EXCERPTED RECORDS

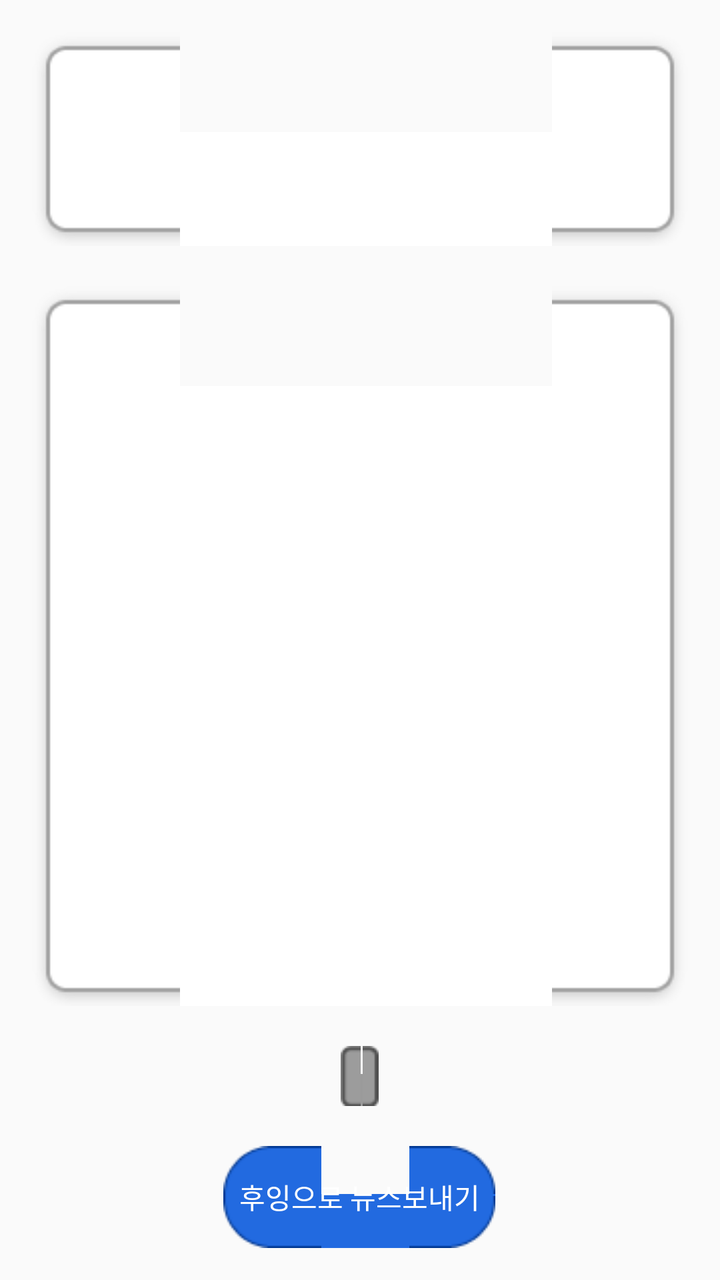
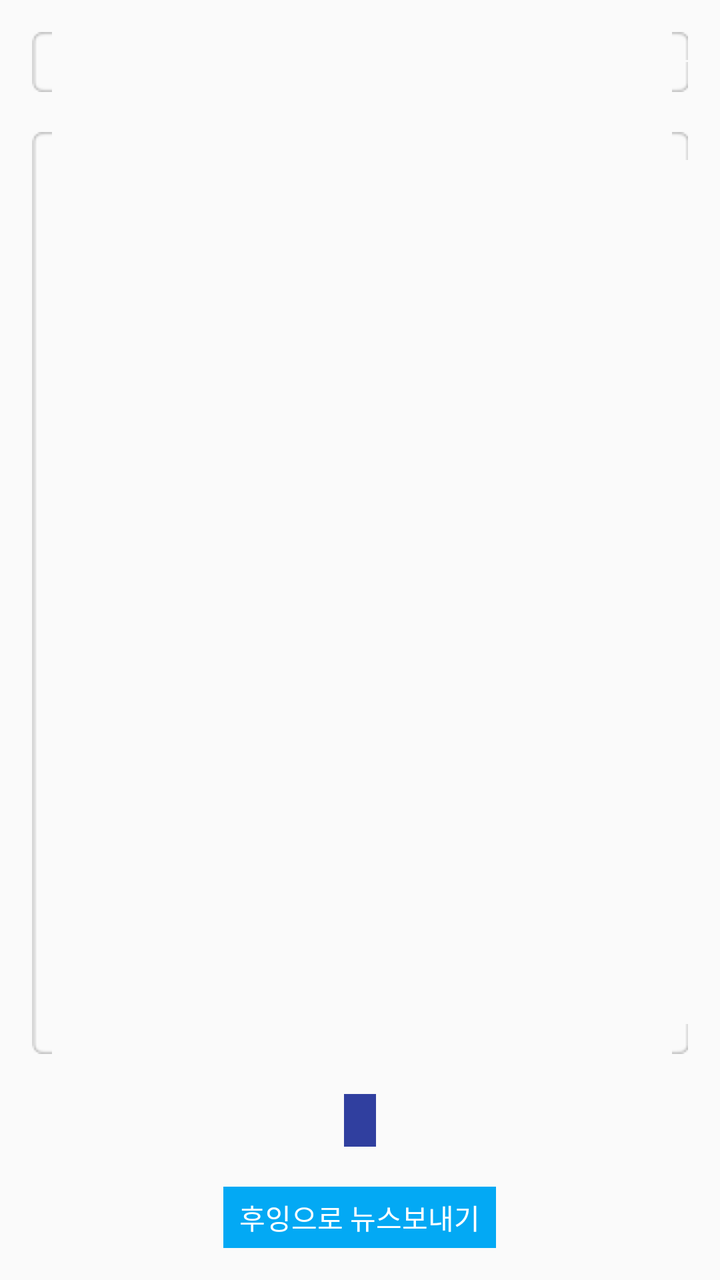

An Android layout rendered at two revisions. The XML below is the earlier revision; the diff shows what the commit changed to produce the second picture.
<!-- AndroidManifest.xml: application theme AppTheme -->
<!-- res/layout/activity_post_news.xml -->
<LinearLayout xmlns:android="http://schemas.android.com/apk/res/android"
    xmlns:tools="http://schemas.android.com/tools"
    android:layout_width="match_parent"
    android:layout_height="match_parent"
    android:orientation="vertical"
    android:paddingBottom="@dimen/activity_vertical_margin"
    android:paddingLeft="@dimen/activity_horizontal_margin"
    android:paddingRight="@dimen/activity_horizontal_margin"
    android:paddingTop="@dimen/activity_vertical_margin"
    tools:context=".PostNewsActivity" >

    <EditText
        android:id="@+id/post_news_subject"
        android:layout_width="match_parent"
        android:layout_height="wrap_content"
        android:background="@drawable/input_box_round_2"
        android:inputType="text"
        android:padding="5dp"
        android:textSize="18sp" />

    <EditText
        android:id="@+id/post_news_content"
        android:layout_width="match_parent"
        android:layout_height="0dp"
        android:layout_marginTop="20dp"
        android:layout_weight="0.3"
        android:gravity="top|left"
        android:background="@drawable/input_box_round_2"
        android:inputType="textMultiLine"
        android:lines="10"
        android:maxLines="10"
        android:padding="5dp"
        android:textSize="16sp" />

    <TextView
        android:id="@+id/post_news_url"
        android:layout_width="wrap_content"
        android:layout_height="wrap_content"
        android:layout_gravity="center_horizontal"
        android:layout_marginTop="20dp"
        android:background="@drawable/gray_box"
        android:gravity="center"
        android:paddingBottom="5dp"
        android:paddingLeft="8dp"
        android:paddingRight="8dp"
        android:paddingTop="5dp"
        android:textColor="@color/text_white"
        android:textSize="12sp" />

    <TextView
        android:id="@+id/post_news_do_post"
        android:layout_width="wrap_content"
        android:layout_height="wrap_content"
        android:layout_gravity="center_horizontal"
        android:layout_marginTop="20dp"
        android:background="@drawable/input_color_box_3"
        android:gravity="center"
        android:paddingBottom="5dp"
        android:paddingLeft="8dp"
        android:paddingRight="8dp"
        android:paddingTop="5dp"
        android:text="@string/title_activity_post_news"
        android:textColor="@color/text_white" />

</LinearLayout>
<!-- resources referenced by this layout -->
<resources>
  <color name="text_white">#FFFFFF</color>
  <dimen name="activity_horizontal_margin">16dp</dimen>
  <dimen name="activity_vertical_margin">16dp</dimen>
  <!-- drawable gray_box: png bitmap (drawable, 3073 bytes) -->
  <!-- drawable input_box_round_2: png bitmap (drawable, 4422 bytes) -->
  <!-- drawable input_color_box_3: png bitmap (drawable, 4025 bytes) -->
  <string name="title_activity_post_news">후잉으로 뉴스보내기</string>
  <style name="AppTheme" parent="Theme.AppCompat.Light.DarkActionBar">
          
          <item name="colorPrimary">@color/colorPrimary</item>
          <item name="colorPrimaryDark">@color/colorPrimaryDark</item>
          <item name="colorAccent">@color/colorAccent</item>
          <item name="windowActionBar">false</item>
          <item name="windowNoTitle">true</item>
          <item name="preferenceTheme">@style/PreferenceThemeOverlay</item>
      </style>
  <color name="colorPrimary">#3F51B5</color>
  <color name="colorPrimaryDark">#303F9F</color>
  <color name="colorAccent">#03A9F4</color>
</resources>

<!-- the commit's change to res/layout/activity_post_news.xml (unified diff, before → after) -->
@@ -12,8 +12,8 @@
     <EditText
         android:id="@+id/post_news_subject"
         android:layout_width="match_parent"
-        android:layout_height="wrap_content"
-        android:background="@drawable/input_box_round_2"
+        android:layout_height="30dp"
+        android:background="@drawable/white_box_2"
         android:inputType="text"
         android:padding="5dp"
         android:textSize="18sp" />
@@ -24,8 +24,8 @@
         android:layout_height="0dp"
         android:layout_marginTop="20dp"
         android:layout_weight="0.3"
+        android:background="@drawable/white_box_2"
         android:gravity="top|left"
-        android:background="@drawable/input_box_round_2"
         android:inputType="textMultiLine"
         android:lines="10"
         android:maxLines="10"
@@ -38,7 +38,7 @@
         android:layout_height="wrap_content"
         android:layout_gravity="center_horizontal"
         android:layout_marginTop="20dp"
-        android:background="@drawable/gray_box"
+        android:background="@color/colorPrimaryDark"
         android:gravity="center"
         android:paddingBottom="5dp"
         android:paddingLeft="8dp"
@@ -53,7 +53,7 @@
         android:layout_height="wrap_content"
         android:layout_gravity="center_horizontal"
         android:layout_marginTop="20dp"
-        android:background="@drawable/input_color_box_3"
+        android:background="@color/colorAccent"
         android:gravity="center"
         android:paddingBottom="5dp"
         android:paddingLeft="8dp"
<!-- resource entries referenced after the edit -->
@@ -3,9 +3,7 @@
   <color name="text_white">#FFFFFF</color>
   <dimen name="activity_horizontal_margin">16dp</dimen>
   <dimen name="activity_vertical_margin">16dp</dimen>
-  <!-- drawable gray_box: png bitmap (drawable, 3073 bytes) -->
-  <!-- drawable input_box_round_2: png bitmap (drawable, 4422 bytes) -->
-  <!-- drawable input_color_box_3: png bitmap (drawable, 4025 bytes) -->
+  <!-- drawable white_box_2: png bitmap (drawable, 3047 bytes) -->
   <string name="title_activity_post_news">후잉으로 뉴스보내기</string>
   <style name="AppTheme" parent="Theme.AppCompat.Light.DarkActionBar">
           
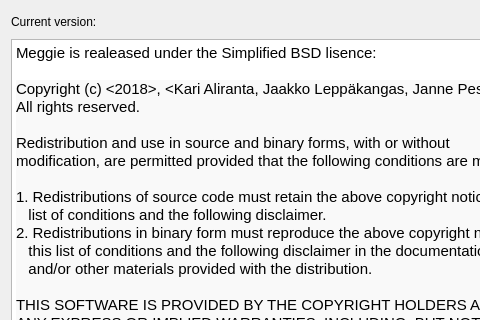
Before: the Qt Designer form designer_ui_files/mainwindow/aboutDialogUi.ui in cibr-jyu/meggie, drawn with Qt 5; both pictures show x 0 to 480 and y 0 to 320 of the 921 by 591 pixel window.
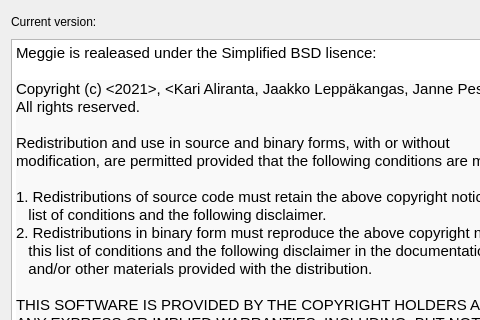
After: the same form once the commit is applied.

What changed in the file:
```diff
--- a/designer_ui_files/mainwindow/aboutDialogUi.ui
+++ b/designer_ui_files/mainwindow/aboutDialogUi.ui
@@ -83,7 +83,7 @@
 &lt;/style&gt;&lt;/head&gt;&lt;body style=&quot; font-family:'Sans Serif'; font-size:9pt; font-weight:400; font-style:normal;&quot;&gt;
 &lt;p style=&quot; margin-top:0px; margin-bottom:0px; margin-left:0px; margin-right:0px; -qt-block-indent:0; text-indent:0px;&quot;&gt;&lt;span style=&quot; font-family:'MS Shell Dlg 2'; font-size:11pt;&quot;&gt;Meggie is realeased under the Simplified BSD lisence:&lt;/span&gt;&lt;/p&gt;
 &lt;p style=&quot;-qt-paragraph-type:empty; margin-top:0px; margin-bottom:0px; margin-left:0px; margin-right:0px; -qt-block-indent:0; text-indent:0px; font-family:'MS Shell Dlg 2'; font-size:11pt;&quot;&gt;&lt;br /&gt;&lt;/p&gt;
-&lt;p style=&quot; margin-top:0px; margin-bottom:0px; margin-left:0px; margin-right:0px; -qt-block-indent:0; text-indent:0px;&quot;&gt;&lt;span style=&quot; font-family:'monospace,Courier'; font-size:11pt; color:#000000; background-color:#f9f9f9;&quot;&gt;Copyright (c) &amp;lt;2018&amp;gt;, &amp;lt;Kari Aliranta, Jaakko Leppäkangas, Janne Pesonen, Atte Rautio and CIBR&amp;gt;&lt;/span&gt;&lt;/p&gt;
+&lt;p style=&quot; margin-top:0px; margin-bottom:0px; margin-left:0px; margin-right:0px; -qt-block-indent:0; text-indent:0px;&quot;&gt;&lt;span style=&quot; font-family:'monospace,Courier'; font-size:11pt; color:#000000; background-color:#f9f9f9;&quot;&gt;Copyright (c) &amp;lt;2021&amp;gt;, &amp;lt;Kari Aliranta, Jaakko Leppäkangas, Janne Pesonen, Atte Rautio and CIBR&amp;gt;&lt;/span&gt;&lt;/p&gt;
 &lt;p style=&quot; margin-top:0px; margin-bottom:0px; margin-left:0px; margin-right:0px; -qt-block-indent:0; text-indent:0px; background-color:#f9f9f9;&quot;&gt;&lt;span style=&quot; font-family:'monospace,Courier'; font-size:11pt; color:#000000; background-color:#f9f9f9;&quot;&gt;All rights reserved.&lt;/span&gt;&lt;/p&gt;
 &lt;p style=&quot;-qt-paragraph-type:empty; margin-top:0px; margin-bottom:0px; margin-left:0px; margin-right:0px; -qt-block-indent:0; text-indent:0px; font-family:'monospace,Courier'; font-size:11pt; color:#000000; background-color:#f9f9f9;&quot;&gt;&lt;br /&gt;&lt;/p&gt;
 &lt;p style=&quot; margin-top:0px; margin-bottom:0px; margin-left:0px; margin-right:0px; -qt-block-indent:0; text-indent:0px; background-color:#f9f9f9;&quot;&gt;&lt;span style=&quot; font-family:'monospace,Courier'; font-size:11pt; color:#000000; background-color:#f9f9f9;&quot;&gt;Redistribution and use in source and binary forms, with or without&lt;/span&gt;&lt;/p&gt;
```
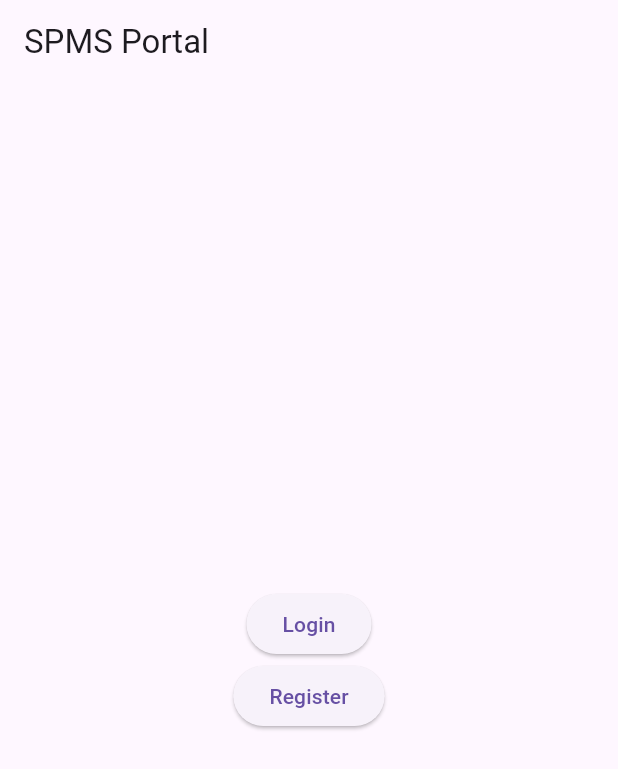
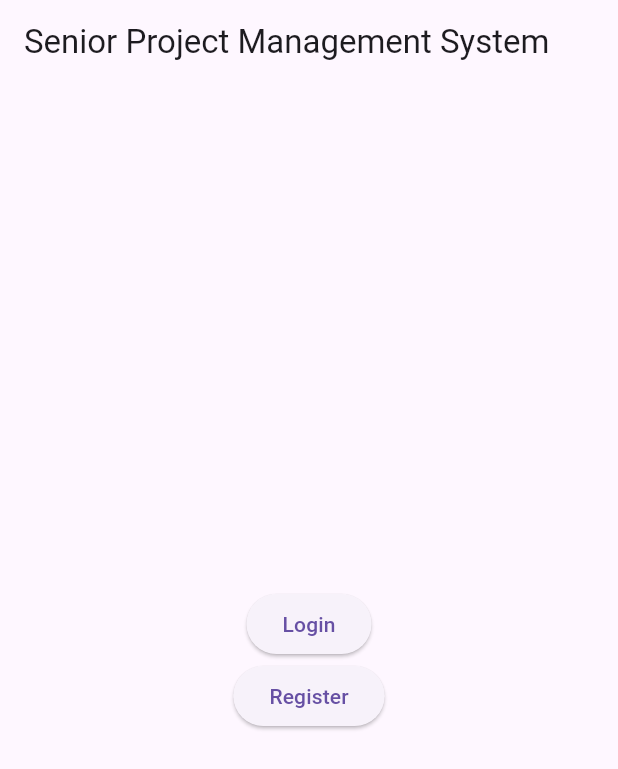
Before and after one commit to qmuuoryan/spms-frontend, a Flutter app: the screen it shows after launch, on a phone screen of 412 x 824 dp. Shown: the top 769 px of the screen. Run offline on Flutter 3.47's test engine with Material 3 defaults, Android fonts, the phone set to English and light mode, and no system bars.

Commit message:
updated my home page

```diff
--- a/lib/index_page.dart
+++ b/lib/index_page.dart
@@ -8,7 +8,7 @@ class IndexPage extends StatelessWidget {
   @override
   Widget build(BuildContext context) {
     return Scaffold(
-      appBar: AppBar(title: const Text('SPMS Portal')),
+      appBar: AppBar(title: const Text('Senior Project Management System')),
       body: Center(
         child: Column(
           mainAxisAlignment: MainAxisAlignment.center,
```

ABOUT THIS EXERCISE
If a line of the data above holds the string "dimen", count it, then give only the final number.

SOLUTION TO THIS PROBLEM
8